Directions: Working through the lines below, return each one that holds "true".

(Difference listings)
**********
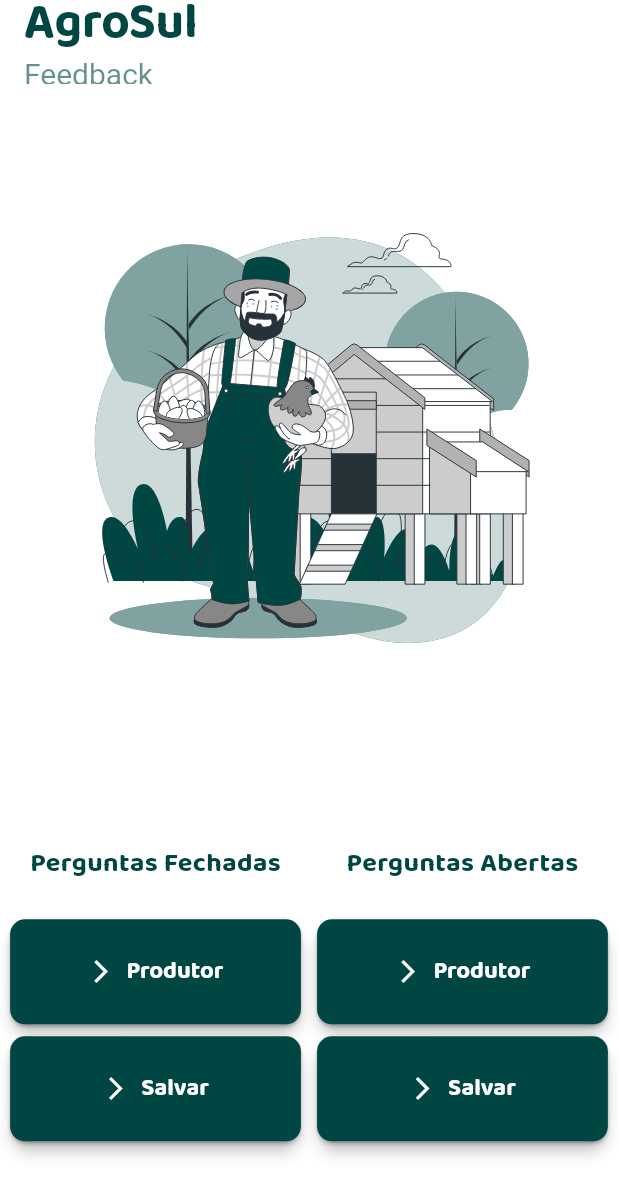
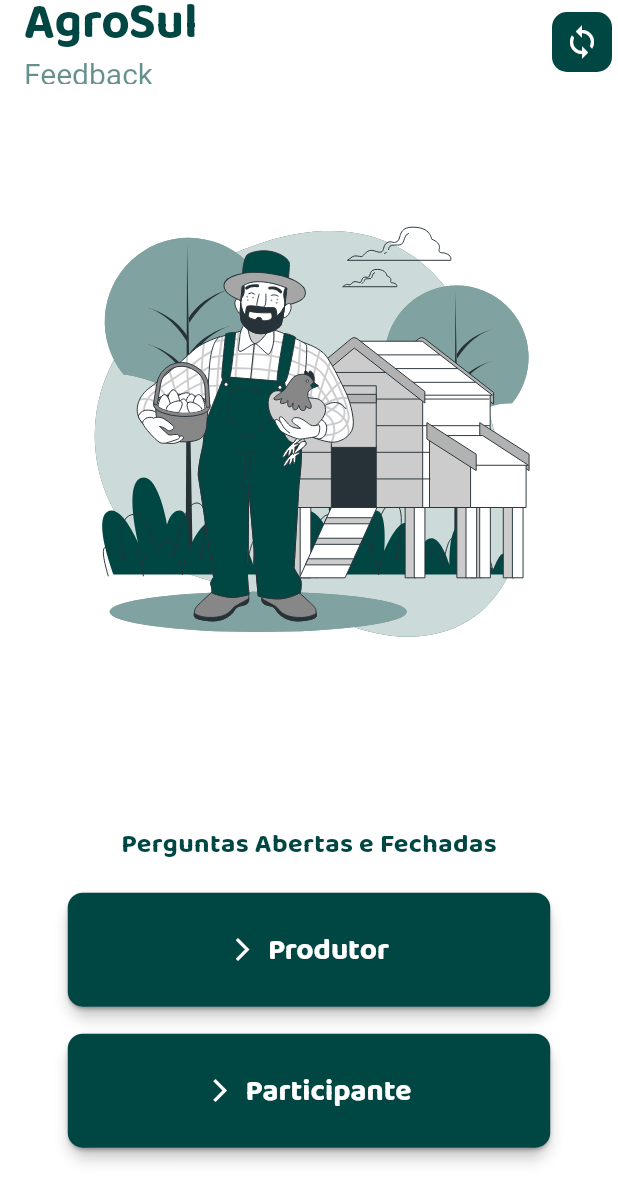
Before and after one commit to Anapropegua/AgroSulQuizzes, a Flutter app: the screen it shows after launch, on a phone screen of 412 x 824 dp. Shown: the top 1203 px of the screen. Run offline on Flutter 3.47's test engine with Material 3 defaults, Android fonts, the phone set to English and light mode, and no system bars; our stand-ins replace connectivity, dartz, equatable, flutter_bloc, flutter_svg, get_it and 2 more; missing offline and left inert: hasura_connect.

Commit message:
tele home

```diff
--- a/lib/src/screens/home_screen.dart
+++ b/lib/src/screens/home_screen.dart
@@ -1,14 +1,14 @@
-import 'package:feedback/src/routes/router.dart';
+import 'package:feedback/src/core/inject.dart';
+import 'package:feedback/src/services/service.dart';
 import 'package:flutter/material.dart';
+import 'package:flutter/widgets.dart';
 import 'package:flutter_svg/flutter_svg.dart';
 import 'package:feedback/src/core/theme.dart';
 import 'package:google_fonts/google_fonts.dart';
-
-import '../core/inject.dart';
-import '../services/service.dart';
+import 'package:feedback/src/routes/router.dart';
 
 class HomeScreen extends StatefulWidget {
-  const HomeScreen({super.key});
+  const HomeScreen({Key? key}) : super(key: key);
 
   @override
   State<HomeScreen> createState() => _HomeScreenState();
@@ -19,25 +19,65 @@ class _HomeScreenState extends State<HomeScreen> {
   Widget build(BuildContext context) {
     return Scaffold(
       appBar: AppBar(
+        actions:  [
+          IconButton(
+            onPressed: () async {
+                  final result =
+                      await getIt<QuestionService>().submitAnswersOffline();
+                  ScaffoldMessenger.of(context).showSnackBar(
+                    SnackBar(
+                      content: Text(
+                        result.fold(
+                          (l) => l.message,
+                          (r) => r['message'],
+                        ),
+                      ),
+                    ),
+                  );
+                },
+            icon:  const Icon(Icons.sync),
+            style: ButtonStyle(
+              foregroundColor: MaterialStateProperty.all<Color>(Colors.white),
+              backgroundColor: MaterialStateProperty.all<Color>(theme.colorScheme.primary),
+              shape: MaterialStateProperty.all<RoundedRectangleBorder>(
+                RoundedRectangleBorder(
+                  borderRadius: BorderRadius.circular(10.0),
+                ),
+              ),
+            ),
+          ),
+        ],
         title: Column(
           crossAxisAlignment: CrossAxisAlignment.start,
           children: [
-            Text('AgroSul',
+            Text(
+              'AgroSul',
               style: TextStyle(
                 fontSize: 33,
                 fontWeight: FontWeight.bold,
                 color: theme.colorScheme.primary,
                 fontFamily: GoogleFonts.baloo2().fontFamily,
-                )),
-            Text('Feedback',
+              ),
+            ),
+            Text(
+              'Feedback',
               style: TextStyle(
-                    fontSize: 20, color: theme.colorScheme.secondary)),
+                fontSize: 20,
+                color: theme.colorScheme.secondary,
+              ),
+            ),
           ],
         ),
       ),
-      body: Column(
+      body: LayoutBuilder(
+        builder: (BuildContext context, BoxConstraints constraints) {
+          return SingleChildScrollView(
+            child: ConstrainedBox(
+              constraints: BoxConstraints(
+                  minHeight: constraints.maxHeight,
+                  minWidth: constraints.maxWidth),
+              child: Column(
                 mainAxisAlignment: MainAxisAlignment.spaceAround,
-        mainAxisSize: MainAxisSize.max,
                 children: [
                   SizedBox(
                     height: MediaQuery.of(context).size.height * 0.4,
@@ -54,11 +94,9 @@ class _HomeScreenState extends State<HomeScreen> {
                       ],
                     ),
                   ),
-          Row(
-            mainAxisAlignment: MainAxisAlignment.spaceEvenly,
-            children: [
+                  // Espaçamento entre a imagem e os botões
                   buildColumn(
-                title: 'Perguntas Fechadas',
+                    title: 'Perguntas Abertas e Fechadas',
                     onPressed1: () => Navigator.of(context).pushNamed(
                       Routes.productorQuestionsClose,
                     ),
@@ -66,29 +104,11 @@ class _HomeScreenState extends State<HomeScreen> {
                       Routes.participantQuestionsClose,
                     ),
                   ),
-              buildColumn(
-                title: 'Perguntas Abertas',
-                onPressed1: () => Navigator.of(context).pushNamed(
-                  Routes.productorQuestionsOpen,
-                ),
-                onPressed2: () async {
-                  final result =
-                      await getIt<QuestionService>().submitAnswersOffline();
-                  ScaffoldMessenger.of(context).showSnackBar(
-                    SnackBar(
-                      content: Text(
-                        result.fold(
-                          (l) => l.message,
-                          (r) => r['message'],
-                        ),
+                ],
               ),
             ),
           );
         },
-              ),
-            ],
-          ),
-        ],
       ),
     );
   }
@@ -107,13 +127,13 @@ class _HomeScreenState extends State<HomeScreen> {
             fontSize: 18,
             fontWeight: FontWeight.bold,
             color: theme.colorScheme.primary,
-            fontFamily:
-                GoogleFonts.baloo2().fontFamily, // Aplicando a mesma fonte
+            fontFamily: GoogleFonts.baloo2().fontFamily,
           ),
         ),
-        const SizedBox(height: 20),
+        const SizedBox(height: 15),
         buildButtonWithIcon(text: 'Produtor', onPressed: onPressed1),
-        buildButtonWithIcon(text: 'Salvar', onPressed: onPressed2),
+        const SizedBox(height: 10),
+        buildButtonWithIcon(text: 'Participante', onPressed: onPressed2),
       ],
     );
   }
@@ -123,7 +143,7 @@ class _HomeScreenState extends State<HomeScreen> {
     required VoidCallback onPressed,
   }) {
     return SizedBox(
-      width: MediaQuery.of(context).size.width * 0.49,
+      width: MediaQuery.of(context).size.width * 0.8,
       child: Card(
         elevation: 4,
         shape: RoundedRectangleBorder(
@@ -143,11 +163,10 @@ class _HomeScreenState extends State<HomeScreen> {
             child: Text(
               text,
               style: TextStyle(
-                fontSize: 16,
+                fontSize: 20,
                 fontWeight: FontWeight.bold,
                 color: theme.colorScheme.onPrimary,
-                fontFamily:
-                    GoogleFonts.baloo2().fontFamily, // Aplicando a mesma fonte
+                fontFamily: GoogleFonts.baloo2().fontFamily,
               ),
             ),
           ),
```
Also changed, not shown: pubspec.lock. Lines whose indentation alone changed are shown as unchanged.
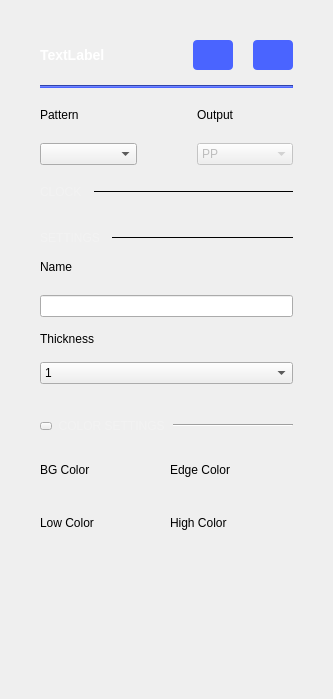
Old version of the form ui/pg_cg_settings.ui in the repository analogdevicesinc/scopy.
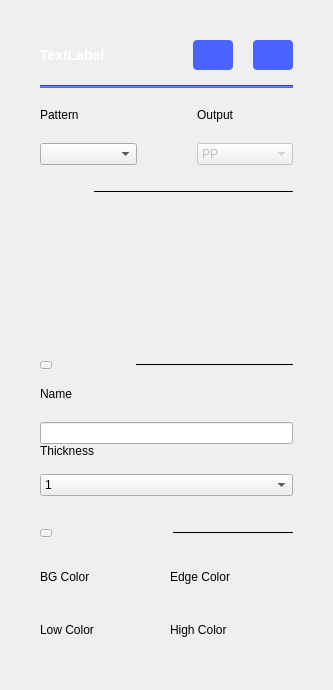
New version of the form. Icons and pictures are not drawn.

```diff
--- a/ui/pg_cg_settings.ui
+++ b/ui/pg_cg_settings.ui
@@ -7,11 +7,11 @@
     <x>0</x>
     <y>0</y>
     <width>333</width>
-    <height>699</height>
+    <height>690</height>
    </rect>
   </property>
   <property name="sizePolicy">
-   <sizepolicy hsizetype="MinimumExpanding" vsizetype="Preferred">
+   <sizepolicy hsizetype="MinimumExpanding" vsizetype="Expanding">
     <horstretch>0</horstretch>
     <verstretch>0</verstretch>
    </sizepolicy>
@@ -176,7 +176,7 @@
          <item>
           <widget class="QScrollArea" name="scrollArea">
            <property name="sizePolicy">
-            <sizepolicy hsizetype="Expanding" vsizetype="Preferred">
+            <sizepolicy hsizetype="Expanding" vsizetype="Expanding">
              <horstretch>0</horstretch>
              <verstretch>0</verstretch>
             </sizepolicy>
@@ -208,7 +208,7 @@
               <x>0</x>
               <y>0</y>
               <width>249</width>
-              <height>505</height>
+              <height>596</height>
              </rect>
             </property>
             <property name="sizePolicy">
@@ -370,14 +370,11 @@
                 <bool>true</bool>
                </property>
                <property name="sizePolicy">
-                <sizepolicy hsizetype="Expanding" vsizetype="Preferred">
+                <sizepolicy hsizetype="Expanding" vsizetype="MinimumExpanding">
                  <horstretch>0</horstretch>
                  <verstretch>0</verstretch>
                 </sizepolicy>
                </property>
-               <property name="styleSheet">
-                <string notr="true"/>
-               </property>
                <layout class="QVBoxLayout" name="verticalLayout_9">
                 <property name="spacing">
                  <number>0</number>
@@ -397,6 +394,38 @@
                </layout>
               </widget>
              </item>
+             <item>
+              <spacer name="verticalSpacer_2">
+               <property name="orientation">
+                <enum>Qt::Vertical</enum>
+               </property>
+               <property name="sizeType">
+                <enum>QSizePolicy::Preferred</enum>
+               </property>
+               <property name="sizeHint" stdset="0">
+                <size>
+                 <width>20</width>
+                 <height>40</height>
+                </size>
+               </property>
+              </spacer>
+             </item>
+             <item>
+              <spacer name="verticalSpacer">
+               <property name="orientation">
+                <enum>Qt::Vertical</enum>
+               </property>
+               <property name="sizeType">
+                <enum>QSizePolicy::Minimum</enum>
+               </property>
+               <property name="sizeHint" stdset="0">
+                <size>
+                 <width>20</width>
+                 <height>0</height>
+                </size>
+               </property>
+              </spacer>
+             </item>
              <item>
               <widget class="QWidget" name="widget" native="true">
                <property name="sizePolicy">
@@ -432,6 +461,34 @@
                   <property name="bottomMargin">
                    <number>0</number>
                   </property>
+                  <item>
+                   <widget class="QPushButton" name="btnCollapse2">
+                    <property name="styleSheet">
+                     <string notr="true">QPushButton {
+  max-height: 6px;
+  max-width: 10px;
+  border-image: url(:/icons/sba_cmb_box_arrow.svg);
+}
+
+QPushButton:checked
+{
+  max-height: 10px;
+  max-width:  6px;
+border-image: url(:/icons/sba_cmb_box_arrow_right.svg);
+}
+
+
+
+</string>
+                    </property>
+                    <property name="text">
+                     <string/>
+                    </property>
+                    <property name="checkable">
+                     <bool>true</bool>
+                    </property>
+                   </widget>
+                  </item>
                   <item>
                    <widget class="QLabel" name="label_5">
                     <property name="styleSheet">
@@ -468,6 +525,24 @@
                  </layout>
                 </item>
                 <item>
+                 <widget class="QWidget" name="widget_3" native="true">
+                  <layout class="QVBoxLayout" name="verticalLayout_13">
+                   <property name="spacing">
+                    <number>0</number>
+                   </property>
+                   <property name="leftMargin">
+                    <number>0</number>
+                   </property>
+                   <property name="topMargin">
+                    <number>0</number>
+                   </property>
+                   <property name="rightMargin">
+                    <number>0</number>
+                   </property>
+                   <property name="bottomMargin">
+                    <number>0</number>
+                   </property>
+                   <item>
                  <layout class="QVBoxLayout" name="verticalLayout_6">
                   <property name="spacing">
                    <number>21</number>
@@ -488,20 +563,6 @@
                  </layout>
                 </item>
                 <item>
-                 <layout class="QHBoxLayout" name="horizontalLayout_7">
-                  <property name="spacing">
-                   <number>60</number>
-                  </property>
-                  <property name="topMargin">
-                   <number>15</number>
-                  </property>
-                  <property name="rightMargin">
-                   <number>0</number>
-                  </property>
-                  <property name="bottomMargin">
-                   <number>0</number>
-                  </property>
-                  <item>
                    <layout class="QVBoxLayout" name="verticalLayout_8">
                     <property name="spacing">
                      <number>16</number>
@@ -568,6 +629,23 @@
                    </layout>
                   </item>
                  </layout>
+                 </widget>
+                </item>
+                <item>
+                 <layout class="QHBoxLayout" name="horizontalLayout_7">
+                  <property name="spacing">
+                   <number>60</number>
+                  </property>
+                  <property name="topMargin">
+                   <number>15</number>
+                  </property>
+                  <property name="rightMargin">
+                   <number>0</number>
+                  </property>
+                  <property name="bottomMargin">
+                   <number>0</number>
+                  </property>
+                 </layout>
                 </item>
                 <item>
                  <layout class="QVBoxLayout" name="verticalLayout_7">
@@ -575,7 +653,7 @@
                    <number>0</number>
                   </property>
                   <property name="topMargin">
-                   <number>35</number>
+                   <number>0</number>
                   </property>
                   <property name="bottomMargin">
                    <number>0</number>
@@ -583,7 +661,7 @@
                   <item>
                    <layout class="QHBoxLayout" name="horizontalLayout_8">
                     <property name="topMargin">
-                     <number>0</number>
+                     <number>15</number>
                     </property>
                     <property name="bottomMargin">
                      <number>30</number>
@@ -647,6 +725,9 @@
                     </item>
                     <item>
                      <widget class="Line" name="line_4">
+                      <property name="frameShadow">
+                       <enum>QFrame::Plain</enum>
+                      </property>
                       <property name="orientation">
                        <enum>Qt::Horizontal</enum>
                       </property>
@@ -806,19 +887,6 @@
                   </item>
                  </layout>
                 </item>
-                <item>
-                 <spacer name="verticalSpacer_2">
-                  <property name="orientation">
-                   <enum>Qt::Vertical</enum>
-                  </property>
-                  <property name="sizeHint" stdset="0">
-                   <size>
-                    <width>20</width>
-                    <height>40</height>
-                   </size>
-                  </property>
-                 </spacer>
-                </item>
                </layout>
               </widget>
              </item>
@@ -829,22 +897,6 @@
            </widget>
           </widget>
          </item>
-         <item>
-          <spacer name="verticalSpacer">
-           <property name="orientation">
-            <enum>Qt::Vertical</enum>
-           </property>
-           <property name="sizeType">
-            <enum>QSizePolicy::Preferred</enum>
-           </property>
-           <property name="sizeHint" stdset="0">
-            <size>
-             <width>20</width>
-             <height>20</height>
-            </size>
-           </property>
-          </spacer>
-         </item>
         </layout>
        </item>
       </layout>
```
Left out of the diff: 3 changed lines with no effect on the pictures. Lines whose indentation alone changed are shown as unchanged.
**********
Response area:
                 <bool>true</bool>
-                <string notr="true"/>
               <widget class="QWidget" name="widget" native="true">
+                     <string notr="true">QPushButton {
+                     <bool>true</bool>
+                 <widget class="QWidget" name="widget_3" native="true">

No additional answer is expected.